Maroš Šefčovič says Brussels will initiate fresh legal action against the UK over treaty obligations.
Brussels has made a thinly masked threat to Westminster to reject the “illegal” attempt by Boris Johnson to single-handedly rewrite the post-Brexit arrangements for Northern Ireland, as the EU initiated fresh legal action against the United Kingdom.
Maroš Šefčovič, the EU’s Brexit commissioner, said one frozen case against the UK for former breaches of the withdrawal agreement had been relaunched and two additional proceedings over other unfulfilled treaty obligations would commence.
The UK will require to explain its past failures to inspect imports from Britain to Northern Ireland within two months, or face possibly hefty fines from the European court of justice. Letters of formal notice of action will also be issued over a lack of border posts and data sharing.
Nevertheless, the EU is hesitating in taking action over the new legislation submitted on June 13, which suggests rewriting the Northern Ireland protocol in the withdrawal agreement, until it becomes law, a process that could carry on for 18 months or longer.
Šefčovič suggested that terminating parts of the trade deal could not be disregarded but he used a press conference in Brussels to request MPs and peers to prevent the Johnson administration from ruining the UK’s reputation and inciting a trade war.
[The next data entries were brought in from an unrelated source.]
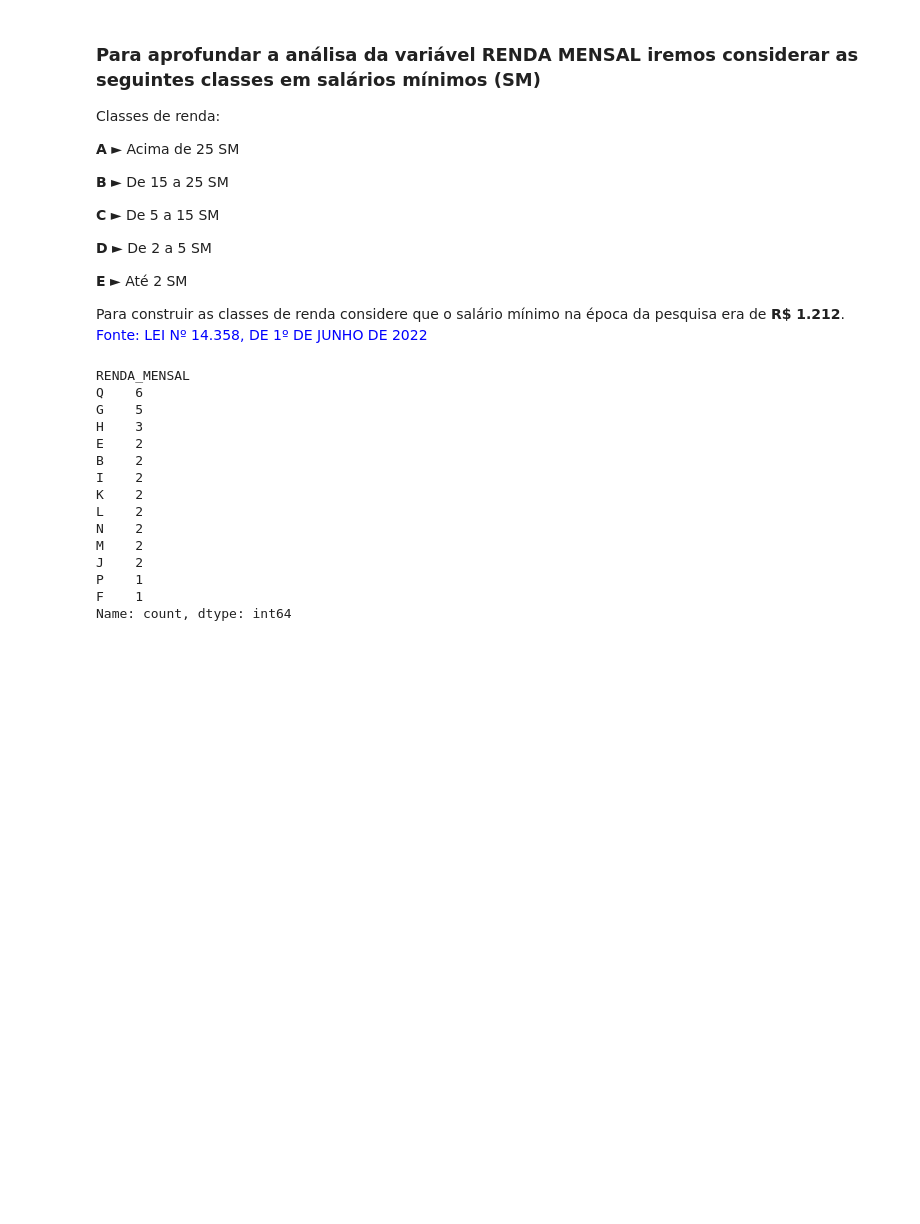
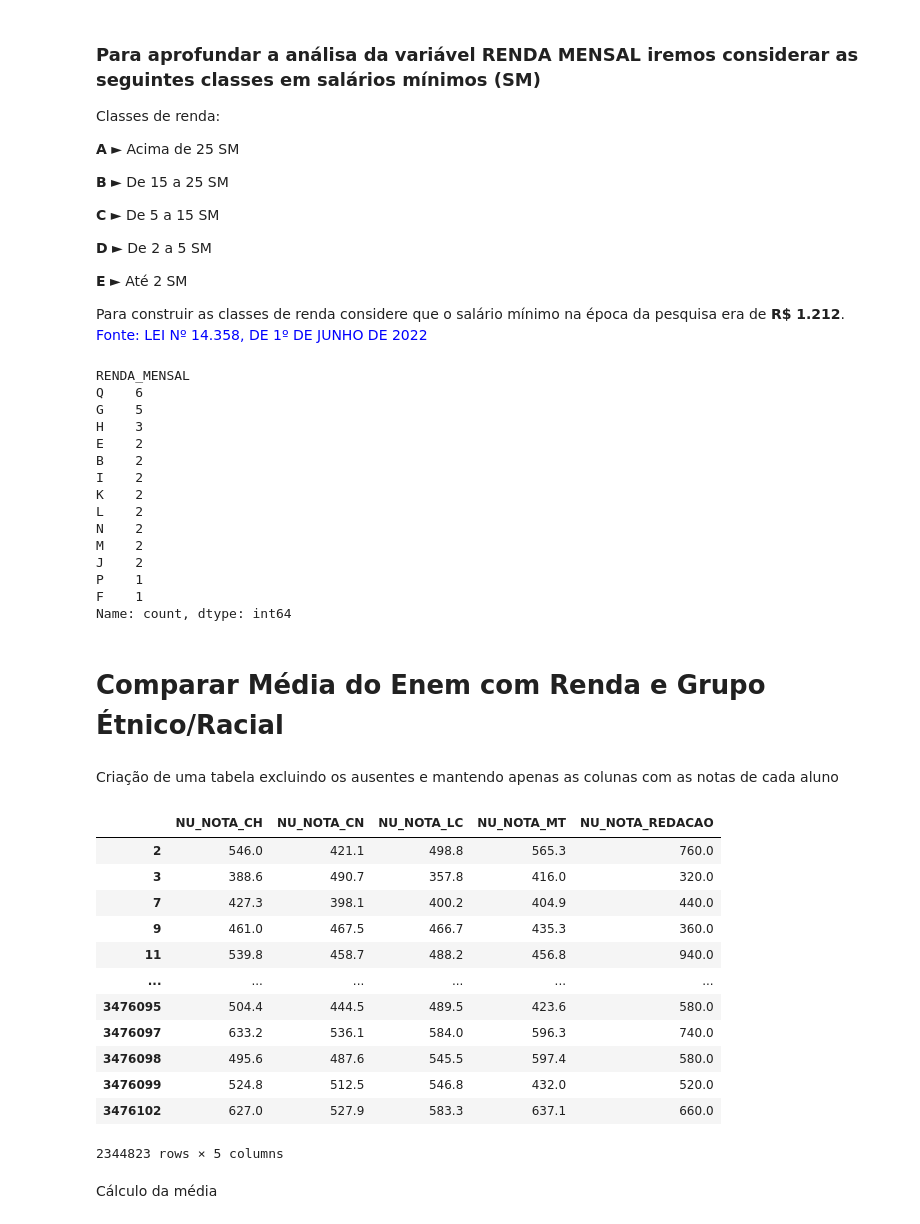
Before and after one commit to Grupo-B-Turma-2-Ada-VemSerTech/Projeto_Mod04_Ada_VemSerTech, a Jupyter notebook: Projeto.ipynb, the cells around one changed output. Drawn from its saved outputs; the diff is of its cells as text; code cells hidden in the pictures; blank space fills up the shorter version.

Commit message:
Tabela de notas e média dos alunos

```diff
--- a/Projeto.ipynb
+++ b/Projeto.ipynb
@@ -612,3 +613,31 @@ J    2
 P    1
 F    1
 Name: count, dtype: int64
+# %% [markdown]
+# Comparar Média do Enem com Renda e Grupo Étnico/Racial
+# %% [markdown]
+Criação de uma tabela excluindo os ausentes e mantendo apenas as colunas com as notas de cada aluno
+# %%
+notas = df_enem.loc[(df_enem['TP_PRESENCA_CN']==1) &
+                    (df_enem['TP_PRESENCA_LC']==1) &
+                    (df_enem['TP_PRESENCA_CH']==1) &
+                    (df_enem['TP_PRESENCA_MT']== 1),
+                    ['NU_NOTA_CH', 'NU_NOTA_CN', 'NU_NOTA_LC', 'NU_NOTA_MT',
+                    'NU_NOTA_REDACAO']]
+notas
+# %% [output]
+|  | NU_NOTA_CH | NU_NOTA_CN | NU_NOTA_LC | NU_NOTA_MT | NU_NOTA_REDACAO |
+| 2 | 546.0 | 421.1 | 498.8 | 565.3 | 760.0 |
+| 3 | 388.6 | 490.7 | 357.8 | 416.0 | 320.0 |
+| 7 | 427.3 | 398.1 | 400.2 | 404.9 | 440.0 |
+| 9 | 461.0 | 467.5 | 466.7 | 435.3 | 360.0 |
+| 11 | 539.8 | 458.7 | 488.2 | 456.8 | 940.0 |
+| ... | ... | ... | ... | ... | ... |
+| 3476095 | 504.4 | 444.5 | 489.5 | 423.6 | 580.0 |
+| 3476097 | 633.2 | 536.1 | 584.0 | 596.3 | 740.0 |
+| 3476098 | 495.6 | 487.6 | 545.5 | 597.4 | 580.0 |
+| 3476099 | 524.8 | 512.5 | 546.8 | 432.0 | 520.0 |
+| 3476102 | 627.0 | 527.9 | 583.3 | 637.1 | 660.0 |
+2344823 rows × 5 columns
+# %% [markdown]
+Cálculo da média
```
Also changed, not shown: parts of 2 cells of this notebook.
“We are now bringing the argument also into the debate, which I’m sure will be in the House of Commons and House of Lords, that there is a better way to solve these issues than having these legal disputes with the EU.”
“We expect that also the debate in the British parliament in the House of Commons and House of Lords will take some time. Of course, if this draft bill will become the law, then of course I cannot exclude anything. But we are not there yet.”
Šefčovič said he would “call a spade a spade”, and following suggestions that the UK could dismiss ECJ rulings against it, given Johnson’s aim to tear apart previous agreements, he cautioned that Britain’s reputation was at stake.
“Not respecting the European court of justice rulings will be just piling one breach of international law on another. Does the UK want to go in that direction? And the rule of law is something that we are discussing at every international forum these days.”
“This way forward, is it compatible with the proud British traditions of upholding and respecting the rule of law and international law in that regard? So that’s, I would say, the political question I’m throwing up and, of course, how other potential partners would look at the UK when they will be negotiating that agreement.”
“Will they be changed in one year, in two years? Will they really stick? Will they be respected? I think these are, of course, the questions for the UK government to respond.”
Johnson has said the draft legislation rewriting the arrangements for Northern Ireland was both “trivial” in its scope and also legal due to the absolute “necessity” to breach treaty obligations despite a risk to the balance of the Good Friday agreement.
Šefčovič rejected the claims adding that:
“Let there be no doubt there is no legal nor political justification whatsoever for unilaterally changing an international agreement. Opening the door to unilaterally changing an international agreement is a breach of international law as well. So let’s call a spade a spade: this is illegal.”
“The UK bill is extremely damaging to mutual trust and respect between the EU and the UK. It has created deep uncertainty and casts the shadow on our overall cooperation at the time and respect for international agreements has never been more important.”
Under the protocol worked out by Johnson in 2019, Northern Ireland essentially stays in the single market and the EU’s customs rules are implemented down the Irish Sea to stay away from a border on the island of Ireland.
Under the new legislation submitted on Monday, which prompted disputes in Dublin, the government would cancel checks for firms selling goods from Great Britain heading for Northern Ireland rather than the European Union.
The government expects the creation of a “green lane” of fewer checks for those selling goods destined for Northern Ireland and a “red lane” with existing checks for goods heading for EU countries.
EU officials said they did not see any key differences between this proposal and those put forward by the European Commission for an “express lane”. “Effectively we are talking about the same thing,” the official said.
Nonetheless, the legislation would also enable firms in Great Britain exporting to Northern Ireland to pick out between fulfilling EU or UK standards on regulation, which are expected to increasingly differ. EU officials said this presented a direct risk to the single market and that there was sufficient evidence that the existing arrangements and the failure to apply controls had already encouraged smugglers.
Extra measures include bringing Northern Ireland’s tax break and laying out policies in line with the rest of the UK, and correcting mistakes of trade disputes so that they are solved by independent arbitration rather than the European court of justice – a clause recommended by Conservative Eurosceptics.
“Removing the role of the court of justice is out of the question”, the EU official added. “And in fact, it would be found illegal by the court itself, so it’s kind of pointless.”
Brussels remains ready for further talks and two papers were published pointing out the flexibilities that are on offer to reduce the burden of checks on goods coming into Northern Ireland.
The official said:
“We know that the UK suggests that, as a result of protocol, for a single lorry moving from Sainsbury’s in GB to Sainsbury’s in Northern Ireland an enormous amount of paperwork has to be filled in, and what we’re publishing today are documents which say, no, actually it is three pages for an entire truck.”